In a not yet reported case, courts appear to have expanded the notice requirement when liening a condo unit. Failure to properly notify the owner’s spouse may render the lien invalid as against said spouse, even if she neither owns, nor occupies the unit.
Facts of the case
This case involves a condo unit registered solely in the husband’s name. Following their separation, the owner’s wife left the unit and registered a Designation of Matrimonial Home on title. This Designation contained her new address.
Some years later, the owner defaulted in paying his monthly common expenses. The corporation sent a notice of lien and, ten days later, registered a certificate of lien against the unit. While the owner was notified of these steps, the corporation did not notify the spouse.
The corporation eventually commenced power of sale proceedings, after having sent a notice to both the husband and the spouse, but (in both cases) at the unit’s address. The corporation eventually took possession of the unit and took steps to prepare it and list it for sale, at great cost to the corporation.
In parallel to this, in the context of an unrelated family law proceeding, the spouse obtained an order granting her exclusive possession of the matrimonial home and vesting it in her name. By the time the spouse took possession of the unit, the arrears totalled more than $41,000 (including legal fees). The former wife commenced a claim and brought a motion for partial summary judgment seeking to have the certificate of lien and the power of sale proceedings declared null and void.
Who should you give notice to?
The process leading to the forced sale of a unit has three distinct steps, with three distinct notice requirements.
The notice of lien
Section 85(4) of the Act provides that prior to registering a lien, the corporation shall give written notice of the lien to the owner whose unit is affected by the lien. An owner is defined as the person who is shown as the owner of the unit in the land registry records. In this case: the husband.
The registration of the lien

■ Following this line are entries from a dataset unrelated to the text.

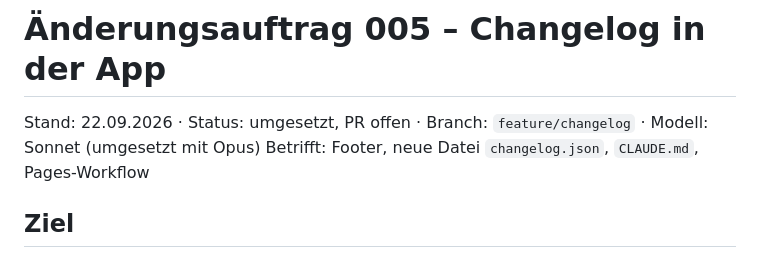
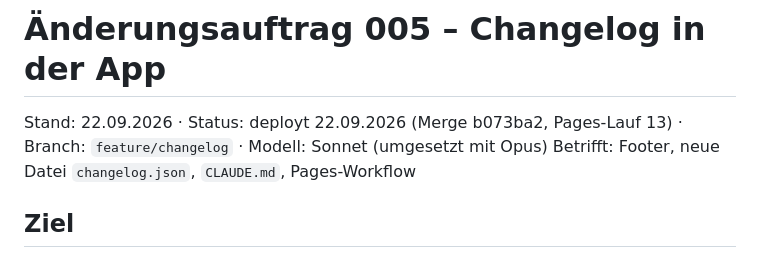
Before and after one commit to demonicon/spatzlbau, a Markdown page: docs/changes/005-changelog.md, the part around the change. GitHub-like rendering.

Commit message:
chore: change 005 status deployed
Co-Authored-By: Claude Opus 5 <noreply@anthropic.com>

```diff
--- a/docs/changes/005-changelog.md
+++ b/docs/changes/005-changelog.md
@@ -1,6 +1,6 @@
 # Änderungsauftrag 005 – Changelog in der App
 
-Stand: 22.09.2026 · Status: umgesetzt, PR offen · Branch: `feature/changelog` · Modell: Sonnet (umgesetzt mit Opus)
+Stand: 22.09.2026 · Status: deployt 22.09.2026 (Merge b073ba2, Pages-Lauf 13) · Branch: `feature/changelog` · Modell: Sonnet (umgesetzt mit Opus)
 Betrifft: Footer, neue Datei `changelog.json`, `CLAUDE.md`, Pages-Workflow
 
 ## Ziel
```
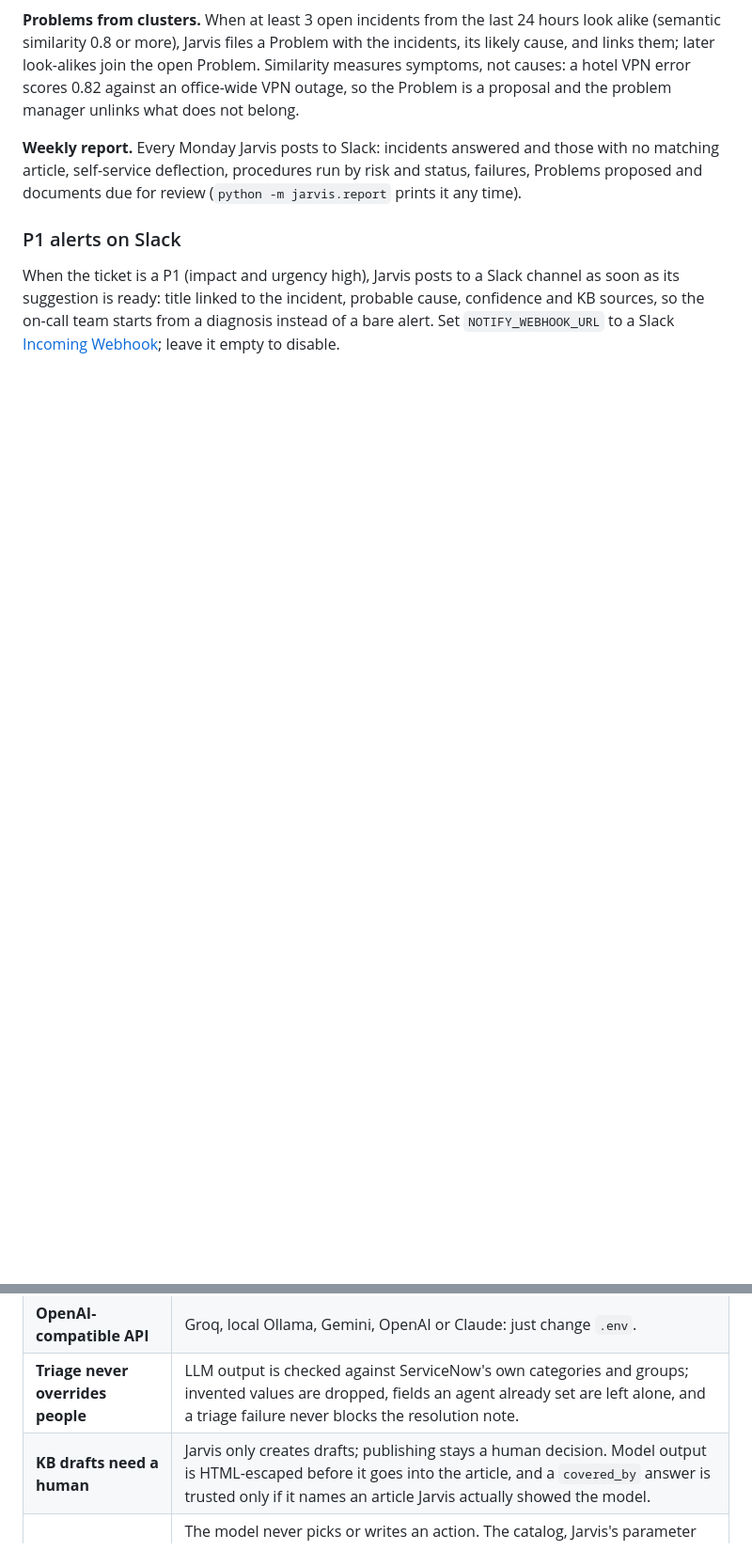
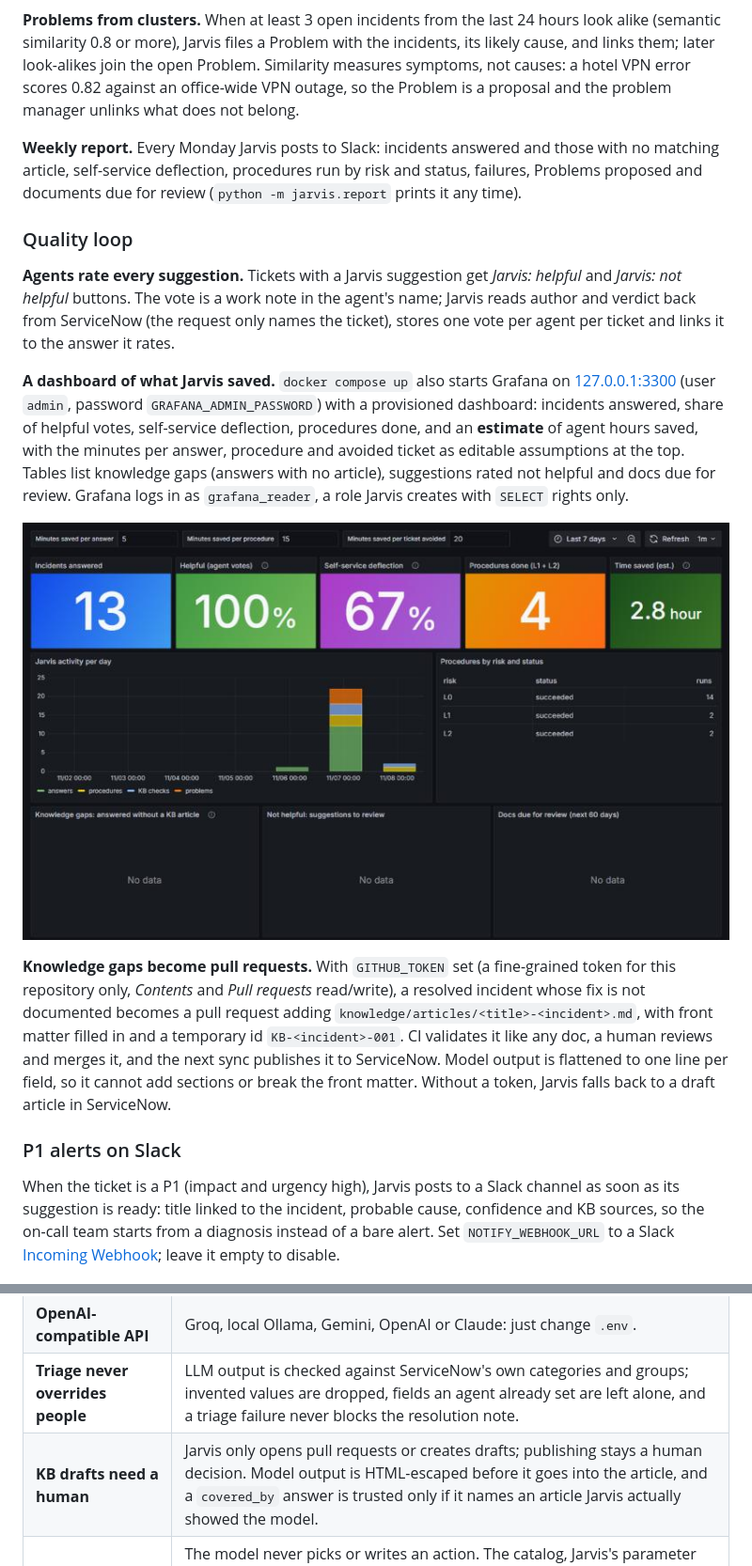
Before and after one commit to tortonef/jarvis-servicenow, a Markdown page: README.md, 2 parts joined by grey strips. Shown at 94% size. Drawn GitHub-style; pictures changed too: docs/images/grafana.png (added); blank space fills up the shorter version.

```diff
--- a/README.md
+++ b/README.md
@@ -183,6 +183,16 @@ Set `MID_USER`, `MID_PASSWORD` and the `LAB_*` passwords in `.env` first, and va
 
 **Weekly report.** Every Monday Jarvis posts to Slack: incidents answered and those with no matching article, self-service deflection, procedures run by risk and status, failures, Problems proposed and documents due for review (`python -m jarvis.report` prints it any time).
 
+### Quality loop
+
+**Agents rate every suggestion.** Tickets with a Jarvis suggestion get *Jarvis: helpful* and *Jarvis: not helpful* buttons. The vote is a work note in the agent's name; Jarvis reads author and verdict back from ServiceNow (the request only names the ticket), stores one vote per agent per ticket and links it to the answer it rates.
+
+**A dashboard of what Jarvis saved.** `docker compose up` also starts Grafana on [127.0.0.1:3300](http://127.0.0.1:3300) (user `admin`, password `GRAFANA_ADMIN_PASSWORD`) with a provisioned dashboard: incidents answered, share of helpful votes, self-service deflection, procedures done, and an **estimate** of agent hours saved, with the minutes per answer, procedure and avoided ticket as editable assumptions at the top. Tables list knowledge gaps (answers with no article), suggestions rated not helpful and docs due for review. Grafana logs in as `grafana_reader`, a role Jarvis creates with `SELECT` rights only.
+
+<p align="center"><img src="docs/images/grafana.png" width="760" alt="Grafana dashboard: incidents answered, helpful votes, deflection, procedures done, time saved, activity per day"></p>
+
+**Knowledge gaps become pull requests.** With `GITHUB_TOKEN` set (a fine-grained token for this repository only, *Contents* and *Pull requests* read/write), a resolved incident whose fix is not documented becomes a pull request adding `knowledge/articles/<title>-<incident>.md`, with front matter filled in and a temporary id `KB-<incident>-001`. CI validates it like any doc, a human reviews and merges it, and the next sync publishes it to ServiceNow. Model output is flattened to one line per field, so it cannot add sections or break the front matter. Without a token, Jarvis falls back to a draft article in ServiceNow.
+
 ### P1 alerts on Slack
 
 When the ticket is a P1 (impact and urgency high), Jarvis posts to a Slack channel as soon as its suggestion is ready: title linked to the incident, probable cause, confidence and KB sources, so the on-call team starts from a diagnosis instead of a bare alert. Set `NOTIFY_WEBHOOK_URL` to a Slack [Incoming Webhook](https://api.slack.com/messaging/webhooks); leave it empty to disable.
@@ -202,7 +212,7 @@ When the ticket is a P1 (impact and urgency high), Jarvis posts to a Slack chann
 | **Dedicated KB with Instant Publish** | The PDI's "IT" KB has an approval flow; in *Helios Group IT* the approval is the pull request, and the stock KBs stay untouched. |
 | **OpenAI-compatible API** | Groq, local Ollama, Gemini, OpenAI or Claude: just change `.env`. |
 | **Triage never overrides people** | LLM output is checked against ServiceNow's own categories and groups; invented values are dropped, fields an agent already set are left alone, and a triage failure never blocks the resolution note. |
-| **KB drafts need a human** | Jarvis only creates drafts; publishing stays a human decision. Model output is HTML-escaped before it goes into the article, and a `covered_by` answer is trusted only if it names an article Jarvis actually showed the model. |
+| **KB drafts need a human** | Jarvis only opens pull requests or creates drafts; publishing stays a human decision. Model output is HTML-escaped before it goes into the article, and a `covered_by` answer is trusted only if it names an article Jarvis actually showed the model. |
 | **Actions are layered allowlists** | The model never picks or writes an action. The catalog, Jarvis's parameter checks, the MID Script Includes (named functions, `OU=Staff` only, allowed hosts and verbs), AD delegation (`svc_jarvis` may write `lockoutTime` and nothing else) and an SSH forced command on each server must all agree. A call to `/approve` without a pending proposal and the agent's approval note does nothing, even with a valid token. |
 | **Alerts can't be hijacked by ticket text** | Ticket text is escaped before it reaches Slack, so a title like `<!channel>` cannot ping the whole channel. A Slack outage is logged and never costs the work note. |
 | **On-prem only through the MID Server** | ServiceNow's own outbound-only bridge: no firewall opening into the lab, ServiceNow keeps the ECC queue as an audit trail, and Jarvis can only call named MID functions. |
```
Also changed, not shown: other parts of README.md (+3 -1 lines), docs/architecture-plan.md (+10 -2 lines), 14 other files.
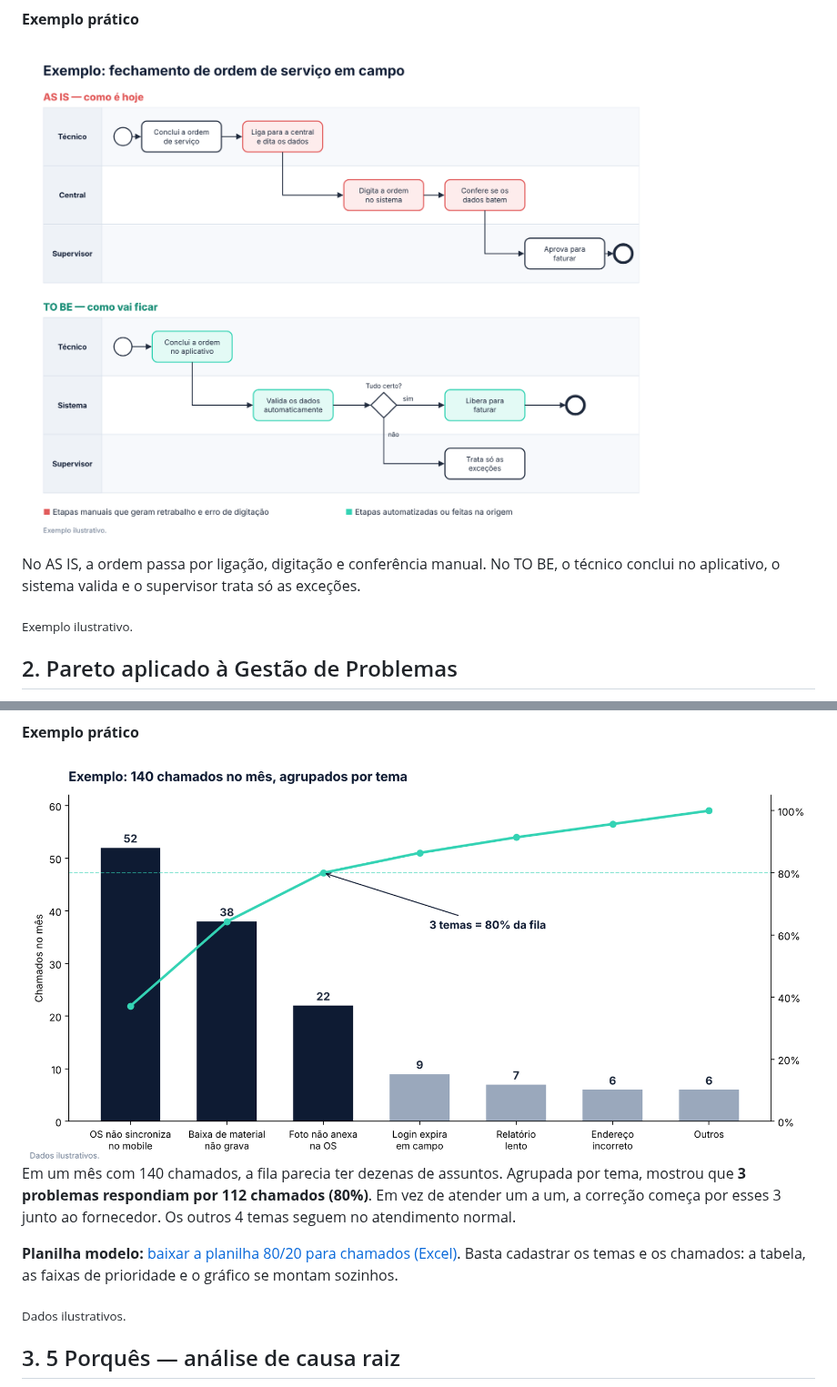
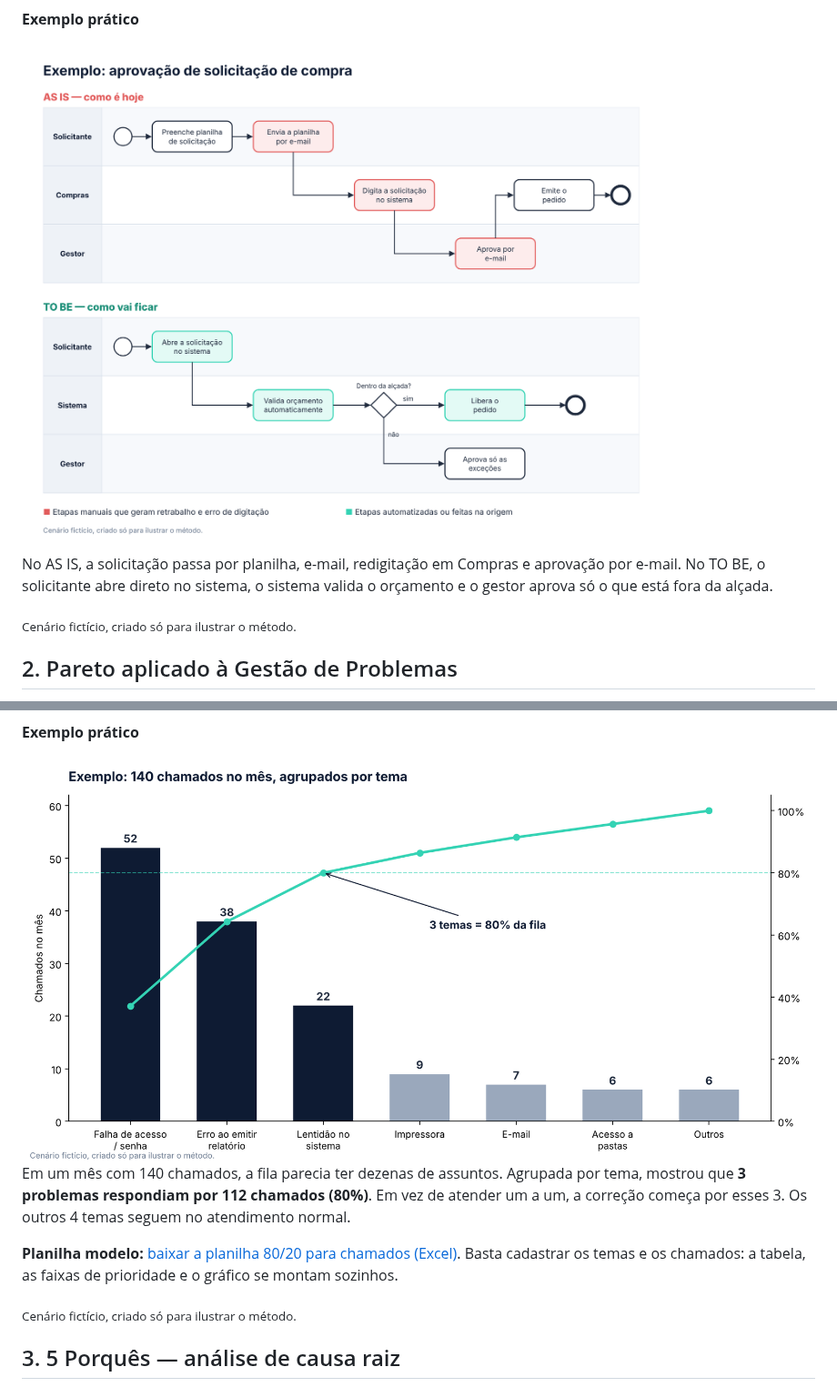
Before and after one commit to millerkbarros/portfolio-profissional, a Markdown page: frameworks.md, 2 parts joined by grey strips. Shown at 91% size. GitHub-like rendering; pictures changed too: bpmn-exemplo.png, pareto-exemplo.png.

Commit message:
Troca exemplos por cenários fictícios genéricos
Co-Authored-By: Claude Opus 5.5 <noreply@anthropic.com>
Claude-Session: https://claude.ai/code/session_01XaeUyaSSWwJBaeSFHULPei

```diff
--- a/frameworks.md
+++ b/frameworks.md
@@ -23,7 +23,7 @@ Esta página reúne ferramentas e estruturas de pensamento aplicadas à análise
 
-No AS IS, a ordem passa por ligação, digitação e conferência manual. No TO BE, o técnico conclui no aplicativo, o sistema valida e o supervisor trata só as exceções.
+No AS IS, a solicitação passa por planilha, e-mail, redigitação em Compras e aprovação por e-mail. No TO BE, o solicitante abre direto no sistema, o sistema valida o orçamento e o gestor aprova só o que está fora da alçada.
 
-<sub>Exemplo ilustrativo.</sub>
+<sub>Cenário fictício, criado só para ilustrar o método.</sub>
 
 ## 2. Pareto aplicado à Gestão de Problemas
 
@@ -42,11 +42,11 @@ No AS IS, a ordem passa por ligação, digitação e conferência manual. No TO
 
 <img src="./pareto-exemplo.png" alt="Gráfico de Pareto com 140 chamados agrupados em 7 temas; os 3 primeiros somam 80%" width="900" />
 
-Em um mês com 140 chamados, a fila parecia ter dezenas de assuntos. Agrupada por tema, mostrou que **3 problemas respondiam por 112 chamados (80%)**. Em vez de atender um a um, a correção começa por esses 3 junto ao fornecedor. Os outros 4 temas seguem no atendimento normal.
+Em um mês com 140 chamados, a fila parecia ter dezenas de assuntos. Agrupada por tema, mostrou que **3 problemas respondiam por 112 chamados (80%)**. Em vez de atender um a um, a correção começa por esses 3. Os outros 4 temas seguem no atendimento normal.
 
 **Planilha modelo:** [baixar a planilha 80/20 para chamados (Excel)](./planilha-80-20-chamados.xlsx). Basta cadastrar os temas e os chamados: a tabela, as faixas de prioridade e o gráfico se montam sozinhos.
 
-<sub>Dados ilustrativos.</sub>
+<sub>Cenário fictício, criado só para ilustrar o método.</sub>
 
 ## 3. 5 Porquês — análise de causa raiz
 
```
Also changed, not shown: other parts of frameworks.md (+6 -6 lines), 5-porques-exemplo.png, especificacao-exemplo.png, 3 other files.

Section 86 then provides that, on or before the day the lien is registered, written notice must be given to every encumbrancer whose encumbrance is registered against the title of the unit. This usually refers to mortgage lenders or people with a charge against the unit.
Subsections 86(5) and 86(6) provide that failure to give the required notice to an encumbrancer will result in the lien losing priority over said encumbrancer. The lien therefore remains valid but loses its priority as against specific encumbrancers.
The forced sale
Once validly registered, a lien may be enforced in the same manner as a mortgage. This brings us to the Mortgages Act, which requires that notice be given to anyone having an interest in the mortgaged property.
The interplay with the Family Law Act
The Family Law Act, however, provides a certain protection to “matrimonial homes” (the property ordinarily occupied by married spouses). Regardless of who owns it, both spouses have an equal right of possession of the matrimonial home. This designation is effective as against the other spouse. This means that the owner cannot sell or dispose or encumber a matrimonial home without the other spouse’s consent. It is interesting to note in passing that these restrictions applicable to the matrimonial home do not apply to the acquisition of an interest in the property by operation of law (for example, the statutory lien under the Condo Act).
Section 22 of the Family Law Act provides that “when a person proceeds to realize upon a lien… against… a matrimonial home, the spouse who has a right of possession (the wife in this case) has the same right of redemption … as the other spouse (the husband, here)… and is entitled to the same notice respecting the claim and its enforcement or realization”.
While the judge acknowledged that section 85(4) of the Condo Act is silent on whether the notice of lien has to also be given to spouses when units are matrimonial homes, the Judge concluded that section 22 of the Family Law Act required that notice be given to spouses at every step of the liening process (the notice, the registration and the forced sale). The judge viewed that each of these steps were “steps towards the realization” of a lien.
Based on the above, the Judge concluded:
…before a condominium corporation takes a step that may affect the possessory rights of an untitled spouse in a matrimonial home, it must first make reasonable inquiries about whether the unit is a matrimonial home and the existence and address of any untitled spouse. Conducting a review of the title to the unit would constitute a reasonable inquiry in this case, which would have revealed sufficient particulars to determine that the unit was a matrimonial home, and the name and current address of the untitled spouse.
The judge concluded that the lien remained valid as against the registered owner (the husband) but that it was ineffective and invalid as against the other spouse.
We will leave to others in the industry to comment on this decision and its practical ramifications. But, for the time being, the take away from this decision is that corporations ought to take reasonable steps to identify and locate the owner’s spouse when taking any lien steps.
This may be difficult in many instances as corporations may not necessarily know the (potentially changing) marital status of an owner. Keep in mind that the matrimonial home designation is only available to married couples and not to common law partners. Having stated this, in most (but not all) cases, both spouses appear on title as it is very common for spouses to hold title jointly.
However, to complicate things even more, one must keep in mind that the matrimonial home protection may be triggered whether one registers a designation to that effect or not.
Liening and collections are becoming a minefield. Yet another reason to involve the corporation’s lawyer every step of the liening way.
You can read the decision here.